But my teacher said that we were all in school to make the world a better place, to learn and grow and contribute. He kept using the word 'contribute' the whole year long, and momma said it sounded like a seedy fund-raising attempt, for some new building for some bourgeois purpose like fine art or classical music or smarty-arty dramas which only rich people had the luxury to appreciate and blather on about.
So I took my teacher up on the whole 'make the world a better place' thing and I realised that it was about being idealistic - that it meant we hoped for (and worked really really hard for) a nicer, kinder, brighter society, one more civilized and more open to alternative points of view; one more embracing of different people, and one more discussive, consultative, and so on. I tended these ideas in my head and the swirled like shining objects, pieces of heaven, and the good life that would be if we fought for them.
I wrote letters and emails to my political leaders, urging them to change some of their policies - to be kinder to the aged, to implement something approaching welfarism (because we should be able to afford it), to allow freedom of speech during elections and not to censure blogging for any political discussion, to remember local talent and not let the foreign talent eat us alive, to remember the streaming system in the education ministry and how it fossilized strata in society and divided rather than united people, to never forget that an opposition voice was important and shouldn't be ignored, and to look carefully at offering people the upgrading of their homes as a carrot for re-electing the government. I put my heart and soul into all these things and spoke up all the time and did my best to rage rage against the system.
In the final analysis, all momma said was "my son my son, this is all pretty prose and big ideas that in the end mean nothing - your idealism is today, but apathy is forever... if you are apathetic you will survive, and if you stay out of the battle (choosing some, or really choosing none) you will live, and if you don't speak up you won't be noticed, and if you stay anonymous they won't accuse you of anything because you're slippery like a wraith- unknowable, unfathomable, non-existent and nowhere to be found - my son my son, this is the way that you will make it through this life - there is no use being pinned to an opinion that you will want to die for - there is no use being filled with all this youthful idealism when in the end, you know that older and wiser, years from now, you will look back on all of this and laugh at your silliness, mock your assumptions about the brittle ripple you are making in the big pond that is society - but it isn't a pond, my son, it is an ocean, and you are a bleeding-heart-pointlessly-vociferous teardrop in that ocean. Stop now. Idealism is Today, Apathy is Forever."

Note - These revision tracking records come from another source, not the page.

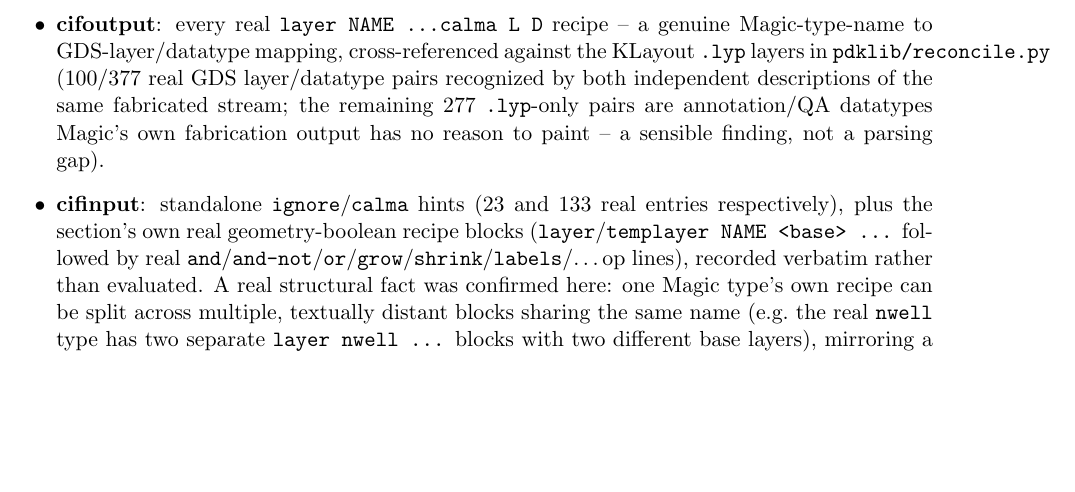
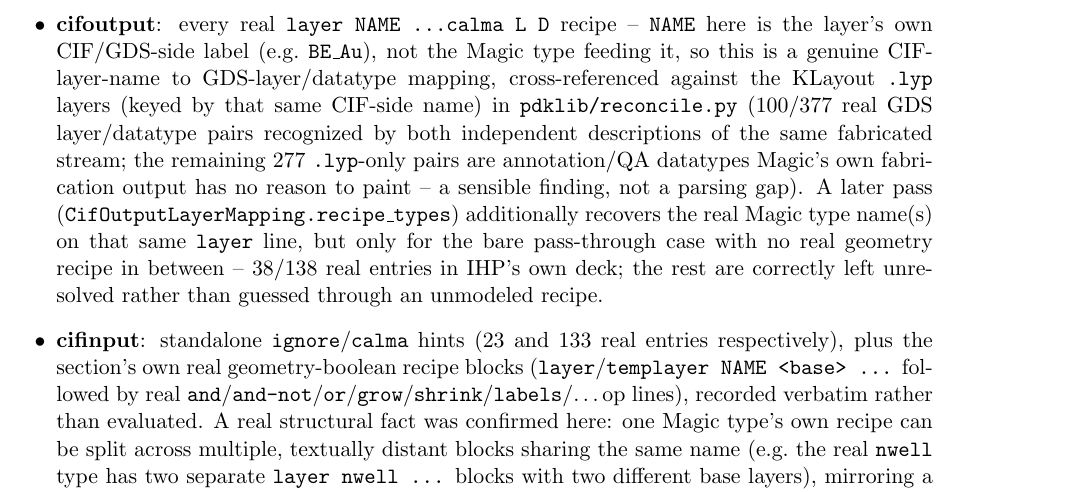
Before and after one commit to rpicos-uib/openpdkcreator-toolkit, a LaTeX paper (paper_latex/main.tex): part of page 4 of 6 before the commit and part of page 4 of 7 after it, cut so that both start at the same text, the shorter picture padded with empty space. Compiled offline with pdfLaTeX.

Commit message:
docs: fix a real mischaracterization in the paper's cifoutput section
The paper called cifoutput's own parsed NAME "a genuine Magic-type-
name to GDS-layer/datatype mapping" -- confirmed wrong while building
pdklib/drc_bridge.py this session: NAME is the layer's own CIF/GDS-
side label (e.g. BE_Au), never the Magic type feeding it (pdklib/
reconcile.py's own docstring already said as much: "keyed by Magic
CIF layer name"). Corrected the claim and added an accurate note
about the newer CifOutputLayerMapping.recipe_types field, which does
recover the real Magic type name, but only for the bare pass-through
case (38/138 real entries in IHP's own deck).

Co-Authored-By: Claude Sonnet 5 <noreply@anthropic.com>

```diff
--- a/paper_latex/main.tex
+++ b/paper_latex/main.tex
@@ -194,13 +194,22 @@ general-purpose grammar for the whole section:
 
 \begin{itemize}[leftmargin=1.4em]
   \item \textbf{cifoutput}: every real \texttt{layer NAME \ldots calma L D}
-    recipe -- a genuine Magic-type-name to GDS-layer/datatype mapping,
-    cross-referenced against the KLayout \texttt{.lyp} layers in
+    recipe -- \texttt{NAME} here is the layer's own CIF/GDS-side
+    label (e.g.\ \texttt{BE\_Au}), not the Magic type feeding it, so
+    this is a genuine CIF-layer-name to GDS-layer/datatype mapping,
+    cross-referenced against the KLayout \texttt{.lyp} layers (keyed
+    by that same CIF-side name) in
     \texttt{pdklib/reconcile.py} (100/377 real GDS layer/datatype pairs
     recognized by both independent descriptions of the same
     fabricated stream; the remaining 277 \texttt{.lyp}-only pairs are
     annotation/QA datatypes Magic's own fabrication output has no
-    reason to paint -- a sensible finding, not a parsing gap).
+    reason to paint -- a sensible finding, not a parsing gap). A later
+    pass (\texttt{CifOutputLayerMapping.recipe\_types}) additionally
+    recovers the real Magic type name(s) on that same \texttt{layer}
+    line, but only for the bare pass-through case with no real
+    geometry recipe in between -- 38/138 real entries in IHP's own
+    deck; the rest are correctly left unresolved rather than guessed
+    through an unmodeled recipe.
   \item \textbf{cifinput}: standalone \texttt{ignore}/\texttt{calma}
     hints (23 and 133 real entries respectively), plus the section's
     own real geometry-boolean recipe blocks
```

Saddened, I trudged to my room to survey all my hopes/dreams and blog entries about what I wanted to make happen. And I knew she was right.

And thusly I created this blog, a paean to apathy and not speaking your mind, and how it is a virtue to be nurtured and writ large across the fabric of the nation. I will keep writing, I will never stop, until all tongues are silenced, and all minds have quietened their inquiring, and all idealism has turned itself over to its impermanence and its inconsistencies, and died with the passing sickness of youth.

Apathy is forever.